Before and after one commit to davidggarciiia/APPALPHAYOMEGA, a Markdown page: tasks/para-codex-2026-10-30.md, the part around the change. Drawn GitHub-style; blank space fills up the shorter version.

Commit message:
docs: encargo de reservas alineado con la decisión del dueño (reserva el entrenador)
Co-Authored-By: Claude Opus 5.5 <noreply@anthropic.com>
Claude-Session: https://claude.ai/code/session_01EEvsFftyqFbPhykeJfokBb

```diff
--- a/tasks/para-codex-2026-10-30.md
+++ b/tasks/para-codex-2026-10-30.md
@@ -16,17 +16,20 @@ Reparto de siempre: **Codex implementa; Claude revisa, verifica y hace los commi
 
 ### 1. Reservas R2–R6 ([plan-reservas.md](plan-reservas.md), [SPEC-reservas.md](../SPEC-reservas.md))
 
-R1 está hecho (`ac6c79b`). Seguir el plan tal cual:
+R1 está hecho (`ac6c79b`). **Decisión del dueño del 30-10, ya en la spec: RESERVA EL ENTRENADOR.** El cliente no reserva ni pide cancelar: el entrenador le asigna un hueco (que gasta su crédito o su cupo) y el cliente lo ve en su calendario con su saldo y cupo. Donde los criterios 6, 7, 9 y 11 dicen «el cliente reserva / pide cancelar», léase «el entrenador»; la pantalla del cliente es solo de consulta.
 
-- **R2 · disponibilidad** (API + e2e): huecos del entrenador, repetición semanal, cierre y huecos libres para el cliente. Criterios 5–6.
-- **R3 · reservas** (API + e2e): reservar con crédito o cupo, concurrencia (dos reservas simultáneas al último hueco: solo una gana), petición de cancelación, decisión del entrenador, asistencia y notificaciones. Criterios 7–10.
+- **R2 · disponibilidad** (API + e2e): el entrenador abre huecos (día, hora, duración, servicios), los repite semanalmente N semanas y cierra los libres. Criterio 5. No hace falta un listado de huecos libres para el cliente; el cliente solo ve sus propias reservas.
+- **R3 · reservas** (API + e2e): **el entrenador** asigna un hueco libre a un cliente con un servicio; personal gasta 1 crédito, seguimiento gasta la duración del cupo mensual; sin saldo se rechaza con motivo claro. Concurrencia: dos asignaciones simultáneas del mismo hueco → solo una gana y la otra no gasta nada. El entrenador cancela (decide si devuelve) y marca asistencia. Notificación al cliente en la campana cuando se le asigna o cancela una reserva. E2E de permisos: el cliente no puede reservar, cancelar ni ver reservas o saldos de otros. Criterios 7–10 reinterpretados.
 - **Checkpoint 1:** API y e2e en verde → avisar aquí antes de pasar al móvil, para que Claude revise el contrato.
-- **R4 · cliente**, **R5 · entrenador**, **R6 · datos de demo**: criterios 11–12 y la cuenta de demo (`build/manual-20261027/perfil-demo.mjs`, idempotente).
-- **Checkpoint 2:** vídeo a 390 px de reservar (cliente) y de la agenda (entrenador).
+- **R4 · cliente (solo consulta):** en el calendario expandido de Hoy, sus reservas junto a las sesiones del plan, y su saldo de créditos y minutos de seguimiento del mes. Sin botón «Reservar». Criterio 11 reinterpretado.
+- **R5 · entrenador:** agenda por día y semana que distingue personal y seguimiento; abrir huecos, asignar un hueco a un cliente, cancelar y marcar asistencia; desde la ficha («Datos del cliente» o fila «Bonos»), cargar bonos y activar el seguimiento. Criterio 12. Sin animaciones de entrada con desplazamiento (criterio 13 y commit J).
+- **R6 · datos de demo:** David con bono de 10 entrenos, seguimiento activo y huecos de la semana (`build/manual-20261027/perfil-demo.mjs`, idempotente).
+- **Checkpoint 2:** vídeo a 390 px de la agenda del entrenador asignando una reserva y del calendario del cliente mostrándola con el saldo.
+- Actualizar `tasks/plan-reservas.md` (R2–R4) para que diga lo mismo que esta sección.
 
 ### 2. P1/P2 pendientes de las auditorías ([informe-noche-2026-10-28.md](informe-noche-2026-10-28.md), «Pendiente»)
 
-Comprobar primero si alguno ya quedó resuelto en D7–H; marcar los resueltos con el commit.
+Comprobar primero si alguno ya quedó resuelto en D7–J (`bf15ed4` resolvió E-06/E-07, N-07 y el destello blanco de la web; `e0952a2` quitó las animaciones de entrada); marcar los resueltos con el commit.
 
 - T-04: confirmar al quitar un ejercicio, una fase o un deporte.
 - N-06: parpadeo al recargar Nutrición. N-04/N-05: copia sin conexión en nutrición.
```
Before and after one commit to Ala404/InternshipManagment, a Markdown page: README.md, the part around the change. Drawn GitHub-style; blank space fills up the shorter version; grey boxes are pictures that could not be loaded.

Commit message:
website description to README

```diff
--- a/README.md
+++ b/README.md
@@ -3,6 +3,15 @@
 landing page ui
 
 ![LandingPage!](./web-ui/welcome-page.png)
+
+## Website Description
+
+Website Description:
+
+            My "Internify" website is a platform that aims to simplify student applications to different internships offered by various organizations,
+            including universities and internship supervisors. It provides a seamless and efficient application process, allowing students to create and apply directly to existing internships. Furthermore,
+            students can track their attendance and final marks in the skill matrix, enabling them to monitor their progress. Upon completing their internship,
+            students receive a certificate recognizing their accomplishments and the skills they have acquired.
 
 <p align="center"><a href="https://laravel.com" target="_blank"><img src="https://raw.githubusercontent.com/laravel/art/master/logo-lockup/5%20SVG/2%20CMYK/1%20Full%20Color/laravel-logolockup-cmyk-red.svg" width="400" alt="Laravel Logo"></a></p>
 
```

= WHAT YOU NEED TO DO =
Look through the entries for the string "calendario". Every line that has it belongs in the answer.

= EXPECTED ANSWER =
+R1 está hecho (`ac6c79b`). **Decisión del dueño del 30-10, ya en la spec: RESERVA EL ENTRENADOR.** El cliente no reserva ni pide cancelar: el entrenador le asigna un hueco (que gasta su crédito o su cupo) y el cliente lo ve en su calendario con su saldo y cupo. Donde los criterios 6, 7, 9 y 11 dicen «el cliente reserva / pide cancelar», léase «el entrenador»; la pantalla del cliente es solo de consulta.
+- **R4 · cliente (solo consulta):** en el calendario expandido de Hoy, sus reservas junto a las sesiones del plan, y su saldo de créditos y minutos de seguimiento del mes. Sin botón «Reservar». Criterio 11 reinterpretado.
+- **Checkpoint 2:** vídeo a 390 px de la agenda del entrenador asignando una reserva y del calendario del cliente mostrándola con el saldo.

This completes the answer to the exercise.